Suppose we have a group of people, none of whom are more deserving of reward than the others. Further suppose that we have a bunch of resources to share around them. What would be the best way to distribute the resources?

Should we care about the outcome, or only the distributive procedure? For example, we could divide up the resources equally, or else we could aim for the outcome of everyone having equal resources. In the latter case, people who were poorer to begin with would receive a greater share of the new resources. Which approach is better? (Compare telic and deontic egalitarianism.)

This also raises the question of what we should be equalizing. So far I've assumed equality of resources. But note that some people might need more resources to get the same benefit to their well-being as others. So it might be fairer to aim at equality of welfare (i.e. utility), instead.

Finally, we might not care (intrinsically) about the distribution at all. We might just want to maximize well-being, no matter whose it is. This seems the more impartial approach.

This would treat people in the opposite way to the "equality of welfare" approach. According to equality of welfare, we should expend the most resources on those who benefit the least from them, to help compensate for their inability to use resources efficiently. Utilitarianism, by contrast, would recommend distributing resources in the most effective way possible. If some people cannot make good use of the resources, then they should instead be given to those who would get a greater benefit from them.

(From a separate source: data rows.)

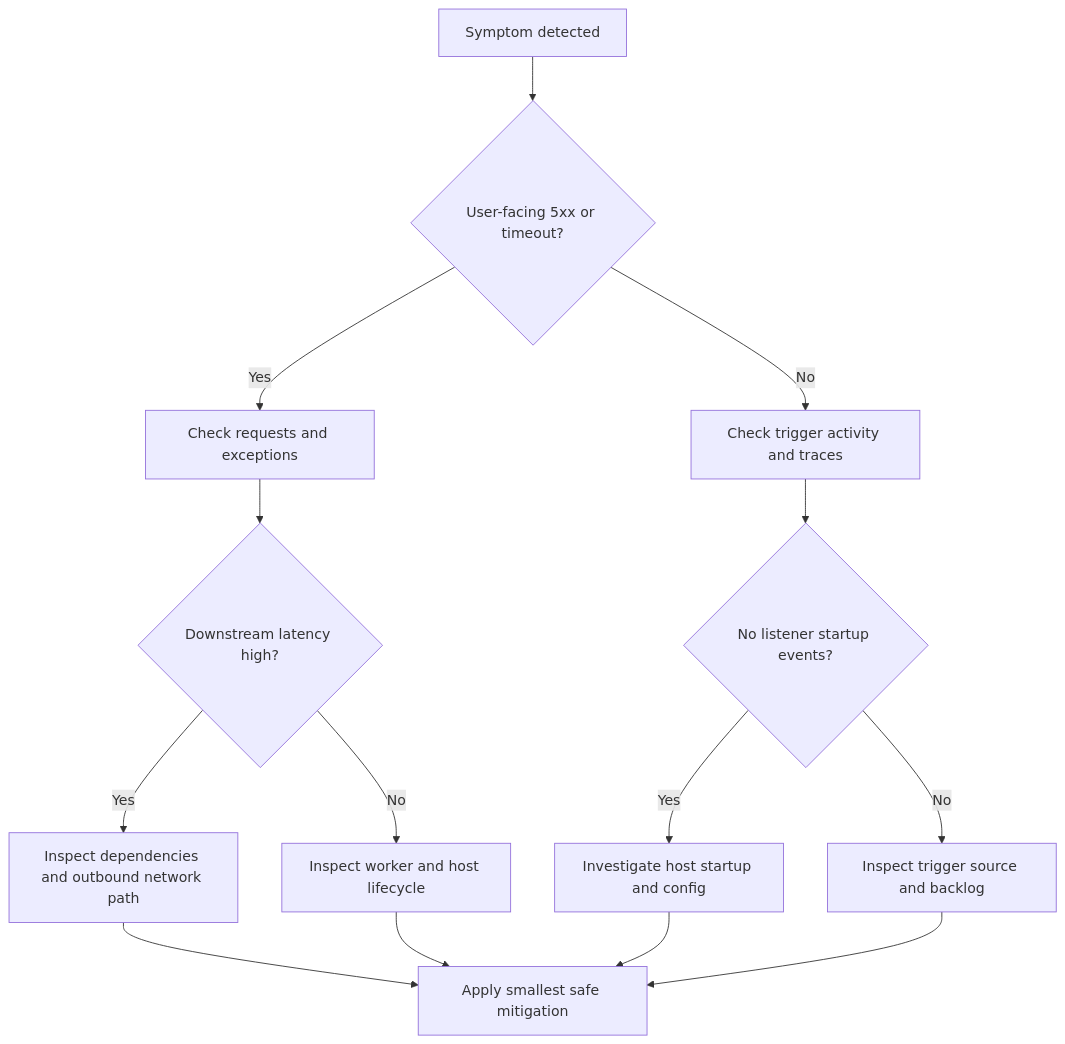
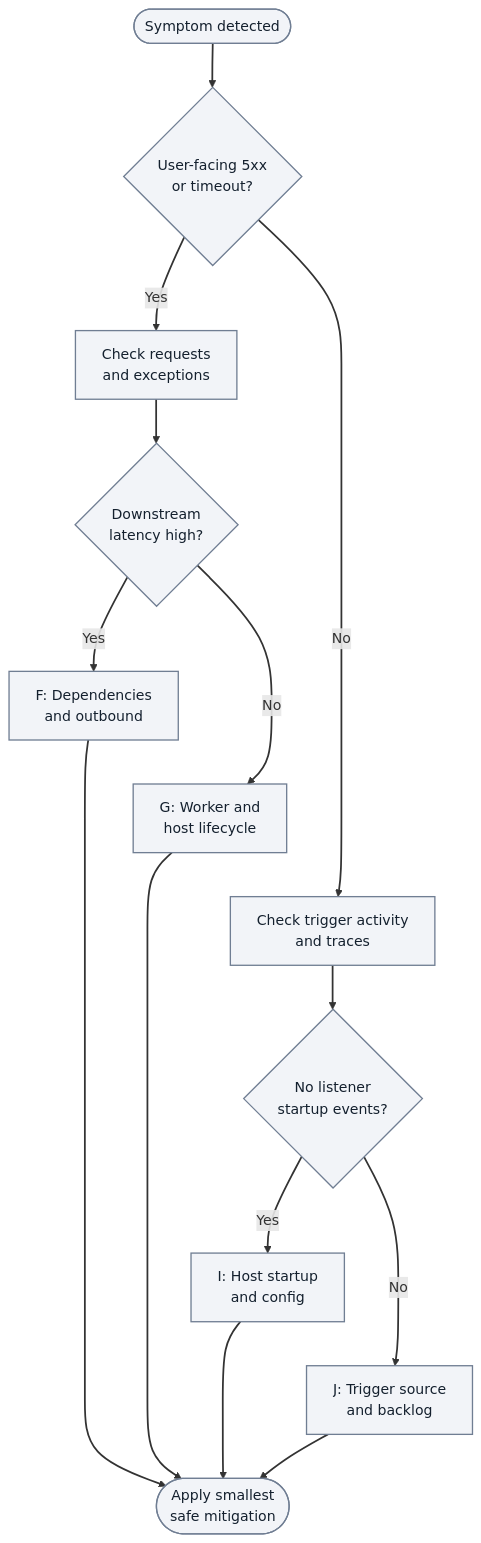
Before and after one commit to yeongseon/azure-functions-practical-guide: the sixth of 6 diagrams in docs/troubleshooting/request-flow-for-incident-response.md, drawn with Mermaid. The commit also changed other lines of this file and 1 other file, not shown here.

First line of the commit message:
docs(diagrams): improve incident-response flows and record storage-map blocker (#457)

````diff
--- a/docs/troubleshooting/request-flow-for-incident-response.md
+++ b/docs/troubleshooting/request-flow-for-incident-response.md
@@ -321,16 +383,26 @@
 ```mermaid
 flowchart TD
-    A[Symptom detected] --> B{User-facing 5xx or timeout?}
-    B -->|Yes| C[Check requests and exceptions]
-    B -->|No| D[Check trigger activity and traces]
-    C --> E{Downstream latency high?}
-    E -->|Yes| F[Inspect dependencies and outbound network path]
-    E -->|No| G[Inspect worker and host lifecycle]
-    D --> H{No listener startup events?}
-    H -->|Yes| I[Investigate host startup and config]
-    H -->|No| J[Inspect trigger source and backlog]
-    F --> K[Apply smallest safe mitigation]
+    accTitle: Incident evidence routing decisions
+    accDescr: Illustrative routing through three Yes or No checks. User-facing failures route to requests and exceptions, other symptoms to trigger activity and traces; all four investigation outcomes converge on the smallest safe mitigation.
+    A(["Symptom detected"]) --> B{"User-facing 5xx<br/>or timeout?"}
+    B -->|Yes| C["Check requests<br/>and exceptions"]
+    B -->|No| D["Check trigger activity<br/>and traces"]
+    C --> E{"Downstream<br/>latency high?"}
+    E -->|Yes| F["F: Dependencies<br/>and outbound"]
+    E -->|No| G["G: Worker and<br/>host lifecycle"]
+    D --> H{"No listener<br/>startup events?"}
+    H -->|Yes| I["I: Host startup<br/>and config"]
+    H -->|No| J["J: Trigger source<br/>and backlog"]
+    F --> K(["Apply smallest<br/>safe mitigation"])
     G --> K
     I --> K
     J --> K
+    %% Layout-only links serialize branches; they add no diagnostic steps or arrows.
+    F ~~~ G
+    G ~~~ D
+    J ~~~ K
+    I ~~~ J
+    classDef neutral fill:#f2f4f8,stroke:#707e93,stroke-width:1.5px,color:#14202e;
+    class A,B,C,D,E,F,G,H,I,J,K neutral;
+    linkStyle default stroke-width:2px;
 ```
````
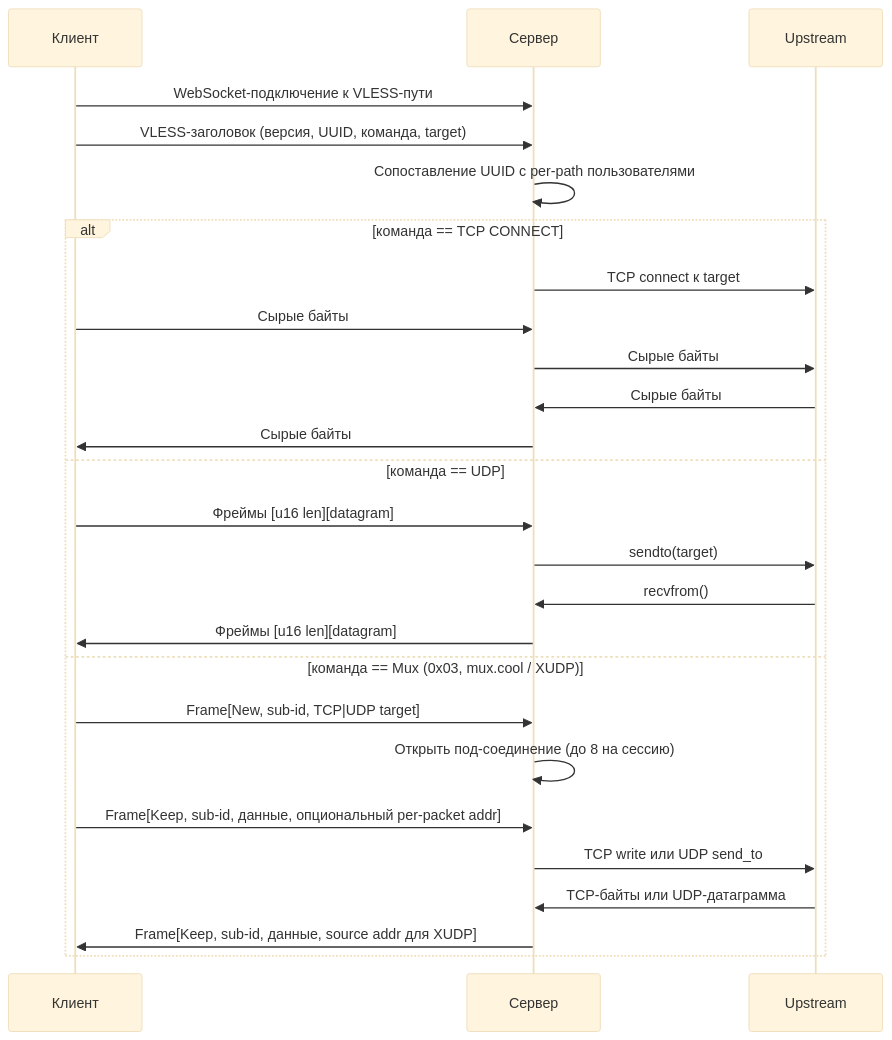
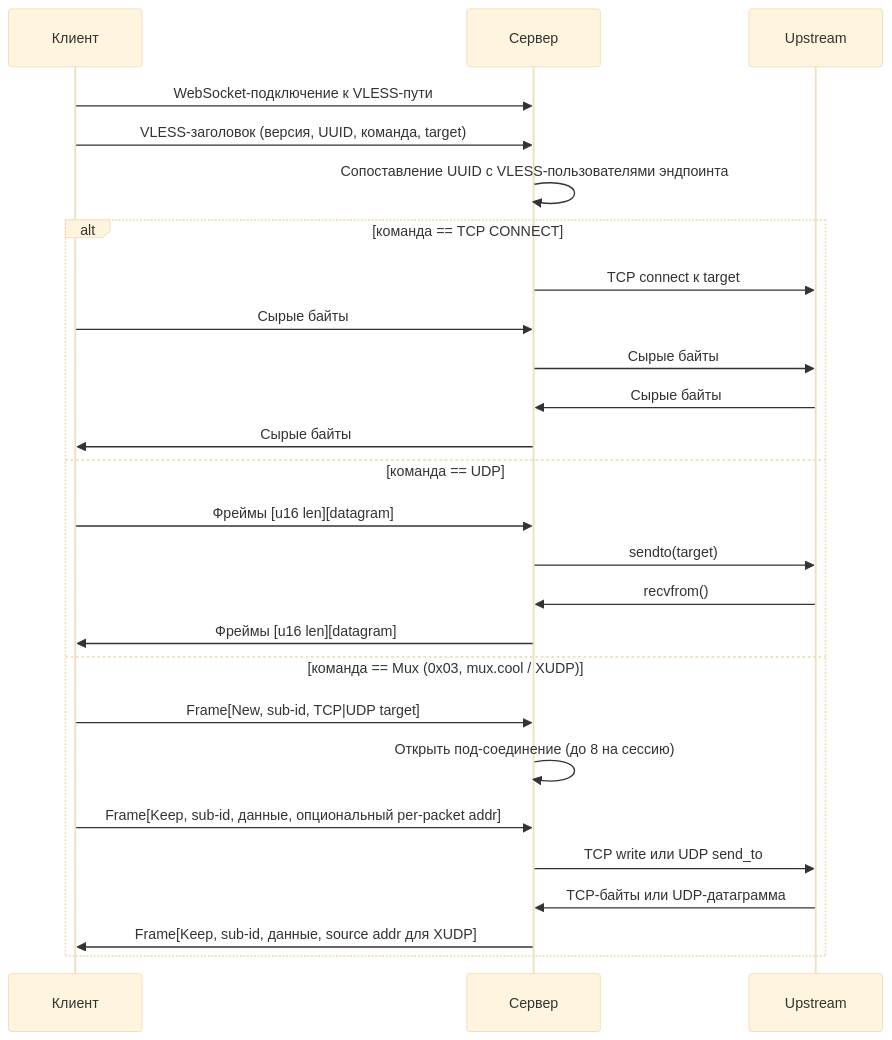
One commit to balookrd/outline-proxy changed the fourth of 4 diagrams in bins/outline-ss-rust/docs/ARCHITECTURE.ru.md. Above: the diagram before and after it, drawn with Mermaid (base theme). The commit also changed other lines of this file and 61 other files, not shown here.

````diff
--- a/bins/outline-ss-rust/docs/ARCHITECTURE.ru.md
+++ b/bins/outline-ss-rust/docs/ARCHITECTURE.ru.md
@@ -210,29 +235,29 @@
 ```mermaid
 sequenceDiagram
     participant C as Клиент
     participant S as Сервер
     participant U as Upstream
 
     C->>S: WebSocket-подключение к VLESS-пути
     C->>S: VLESS-заголовок (версия, UUID, команда, target)
-    S->>S: Сопоставление UUID с per-path пользователями
+    S->>S: Сопоставление UUID с VLESS-пользователями эндпоинта
     alt команда == TCP CONNECT
         S->>U: TCP connect к target
         C->>S: Сырые байты
         S->>U: Сырые байты
         U->>S: Сырые байты
         S->>C: Сырые байты
     else команда == UDP
         C->>S: Фреймы [u16 len][datagram]
         S->>U: sendto(target)
         U->>S: recvfrom()
         S->>C: Фреймы [u16 len][datagram]
     else команда == Mux (0x03, mux.cool / XUDP)
         C->>S: Frame[New, sub-id, TCP|UDP target]
         S->>S: Открыть под-соединение (до 8 на сессию)
         C->>S: Frame[Keep, sub-id, данные, опциональный per-packet addr]
         S->>U: TCP write или UDP send_to
         U->>S: TCP-байты или UDP-датаграмма
         S->>C: Frame[Keep, sub-id, данные, source addr для XUDP]
     end
 ```
````
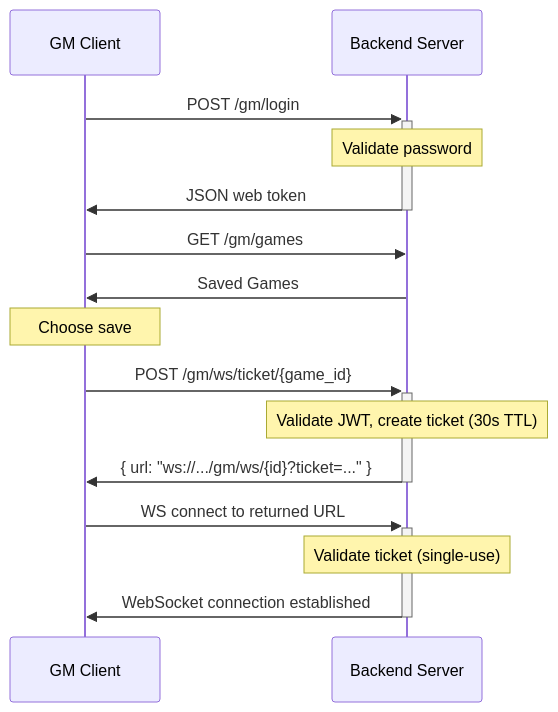
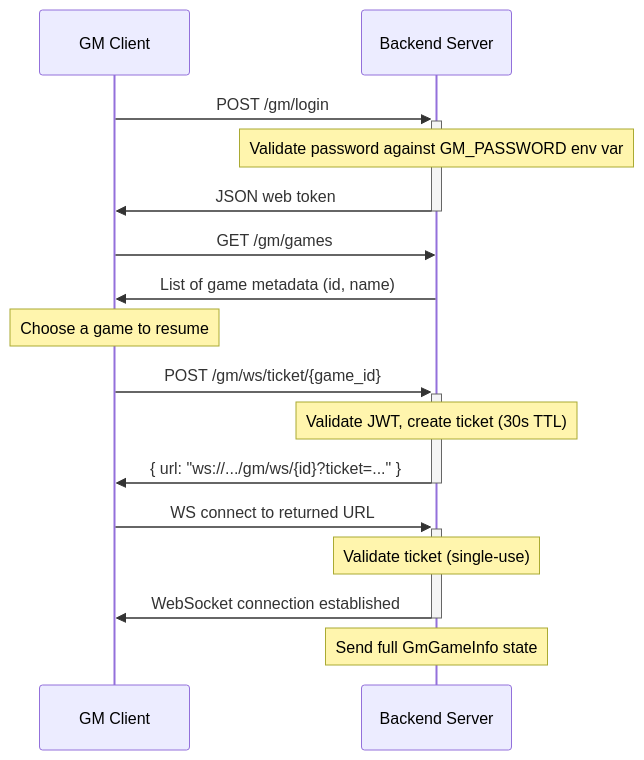
The second of 5 diagrams in docs/ARCHITECTURE.md (jakob-rzeppa/turnkeeper), drawn with Mermaid before and after one commit. The commit also changed other lines of this file and 4 other files, not shown here.

````diff
--- a/docs/ARCHITECTURE.md
+++ b/docs/ARCHITECTURE.md
@@ -35,21 +37,22 @@
 ```mermaid
 sequenceDiagram
     participant GM as GM Client
     participant Backend as Backend Server
 
     GM->>+Backend: POST /gm/login
-    note over Backend: Validate password
+    note over Backend: Validate password against GM_PASSWORD env var
     Backend->>-GM: JSON web token
 
     GM->>Backend: GET /gm/games
-    Backend->>GM: Saved Games
-    note over GM: Choose save
+    Backend->>GM: List of game metadata (id, name)
+    note over GM: Choose a game to resume
 
     GM->>+Backend: POST /gm/ws/ticket/{game_id}
     note over Backend: Validate JWT, create ticket (30s TTL)
     Backend->>-GM: { url: "ws://.../gm/ws/{id}?ticket=..." }
 
     GM->>+Backend: WS connect to returned URL
     note over Backend: Validate ticket (single-use)
     Backend->>-GM: WebSocket connection established
+    note over Backend: Send full GmGameInfo state
 ```
````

The greatest problem with taking "equality of welfare" as our goal is that it creates the potential for "utility drains", i.e. someone who is so bad at at converting resources into well-being, that we end up wasting nearly all our resources on them, and to little effect.

Utilitarianism faces the opposite objection, in that there might be a "utility monster" who would be made so incredibly happy by each additional resource that his interests would outweigh everyone else's, and he alone would receive all the resources. That seems unfair. But I don't think this objection is so serious. It's just so implausible, given what we intuitively know about decreasing marginal utility and so forth, that I'm not sure we can even imagine it properly. (So when we call it "unfair", we may instead be imagining a case where the man's happiness did not in fact outweigh the opportunity costs suffered by all the others.)

In any case, this is clearly preferable to the "utility drain" which can result from equality of welfare. So we are left with three options: utilitarianism, procedural resource egalitarianism, and 'outcome' resource egalitarianism.

My position is that utilitarianism is required by the notion of equal concern for all. For otherwise you are saying that worse-off people count for more. Even if they get a lesser benefit from the resource, that's seen as more important than a larger benefit for someone else.

What do you think?

3 comments:

  1. > a "utility monster"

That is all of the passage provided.